* **Your task**
Whenever a line in the entries below includes the string "html", count that line. Report the total alone.
***** Record excerpts *****
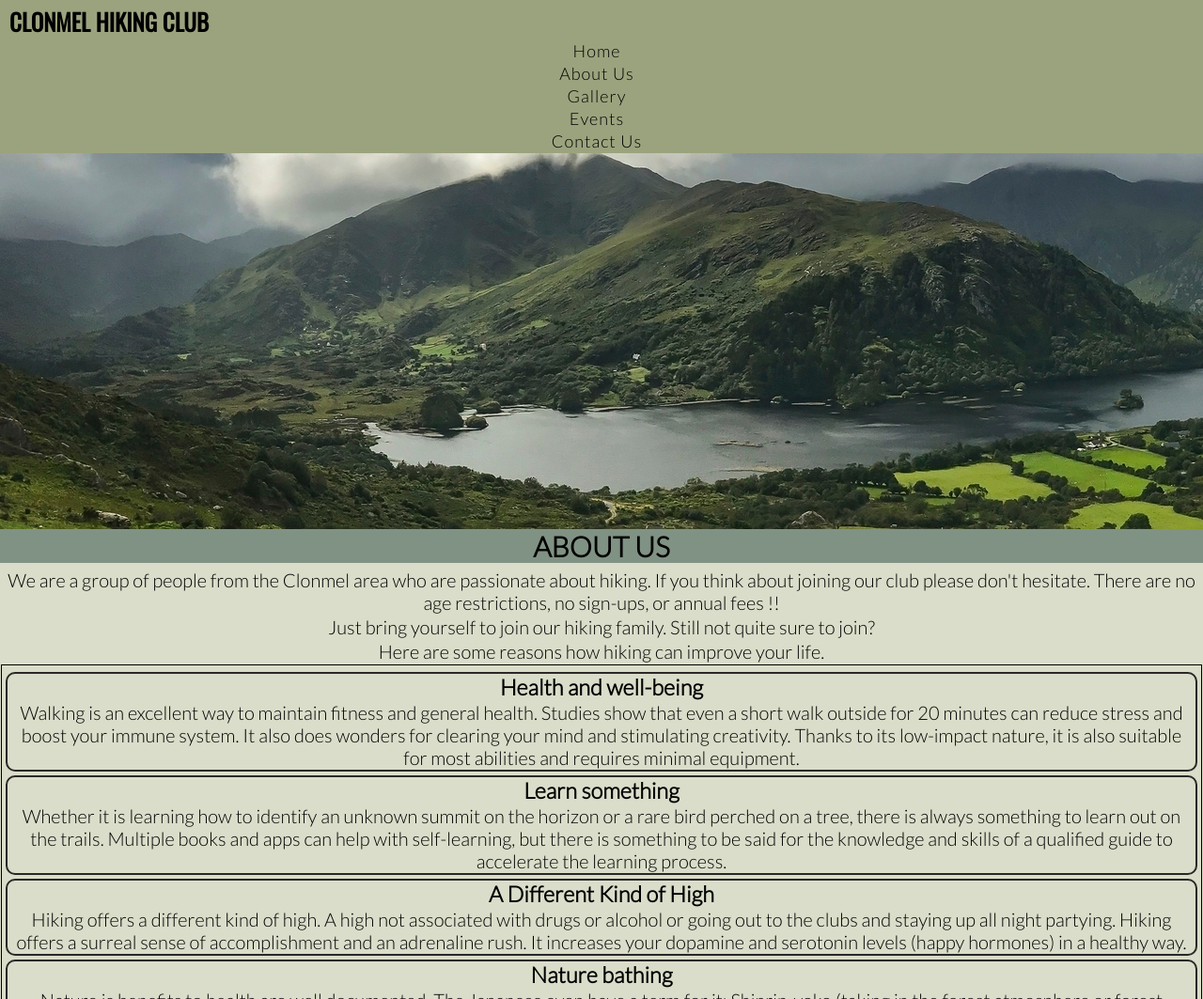
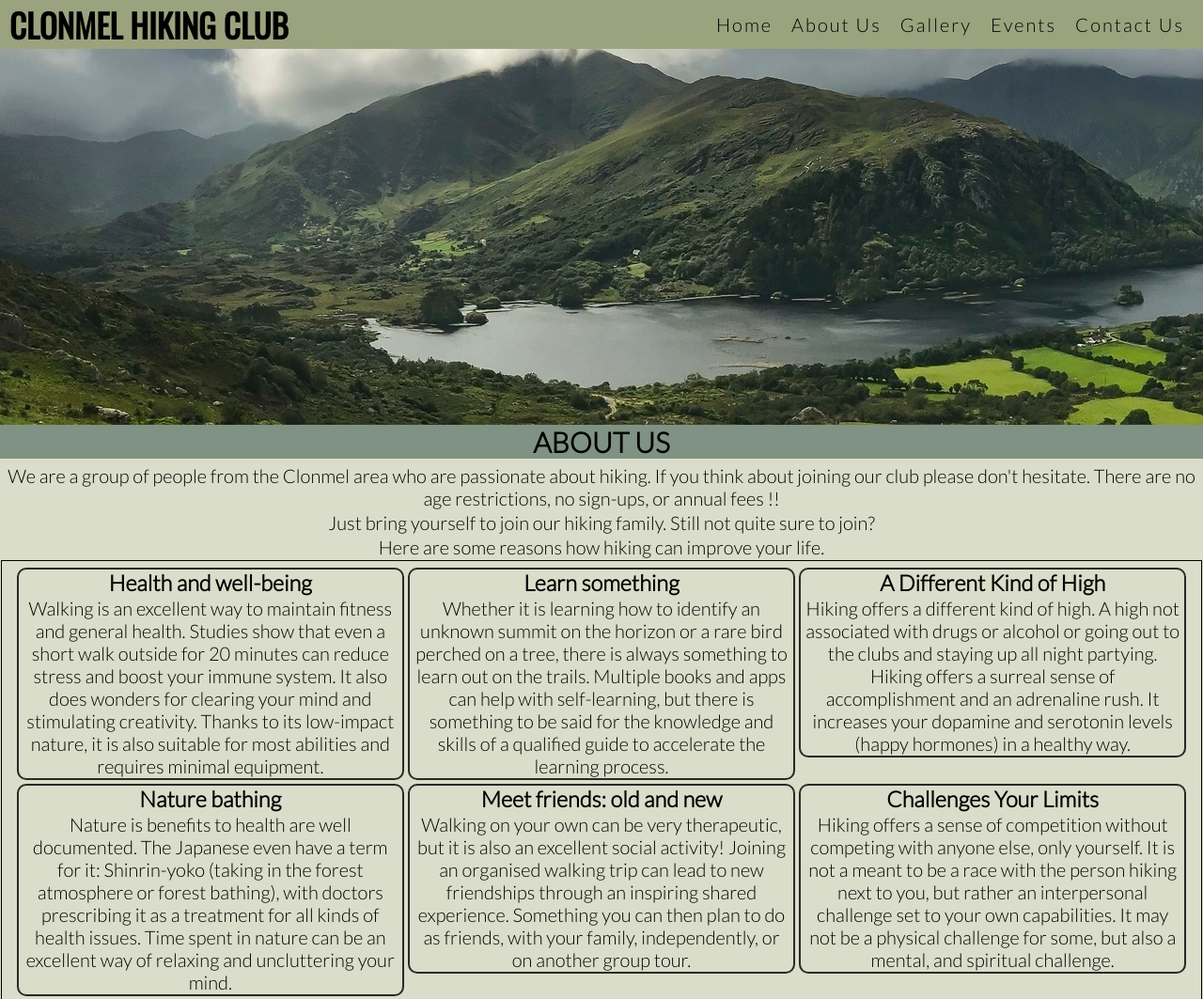
Before and after one commit to kwalczak80/Clonmel-Hiking-Club, a plain HTML site: page index.html in a window 1280 px wide. Shown: the top 1063 px of the page at 94% size. Drawn offline with nearby package versions, Linux system fonts and the light colour scheme.

Commit message:
Code in media section updated due to incorrect results

```diff
--- a/assets/css/style.css
+++ b/assets/css/style.css
@@ -221,89 +221,6 @@ img {
 
 /*Media queries*/
 
-@media screen and (min-width: 320px) {
-
-    html {
-        scroll-padding-top: 13.6rem;
-    }
-
-    #club-name {
-        font-size: 2rem;
-    }
-
-    .box {
-        width: 99%;
-    }
-
-    .nav-list {
-        padding: 2px 0;
-        flex-direction: column;
-    }
-
-    .nav-item {
-        margin-top: 2px;
-    }
-
-    .nav-item a {
-        font-size: 1.5rem;
-    }
-
-    .nav-item a:hover {
-        color: rgb(41, 177, 41);
-        padding: 2px;
-        font-weight: 500;
-    }
-    .grit-wrapper {
-        grid-template-columns: repeat(auto-fit, minmax(320px, 1fr));
-    }
-}
-
-@media screen and (min-width: 641px) {
-
-    html {
-        scroll-padding-top: 3.7rem;
-    }
-
-    #club-name {
-        font-size: 2.5rem;
-    }
-
-    .nav-item {
-        margin-right: 1rem;
-    }
-
-    .box {
-        width: 99%;
-    }
-
-    .nav-item a {
-        font-size: 1.8rem;
-        letter-spacing: 1px;
-    }
-
-    .nav-item:first-child {
-        margin-right: auto;
-        margin-left: 1rem;
-    }
-
-    .nav-item a:hover {
-        padding: 0px;
-        font-weight: 400;
-    }
-}
-
-@media screen and (min-width: 1001px) {
-
-    .nav-item:first-child {
-        margin-right: auto;
-        margin-left: 1rem;
-    }
-
-}
-
-
-
-/*
 @media screen and (min-width: 320px) and (max-width: 640px) {
 
     html {
@@ -383,4 +300,3 @@ img {
     }
 
 }
-*/
```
*****
* **Problem solution**
4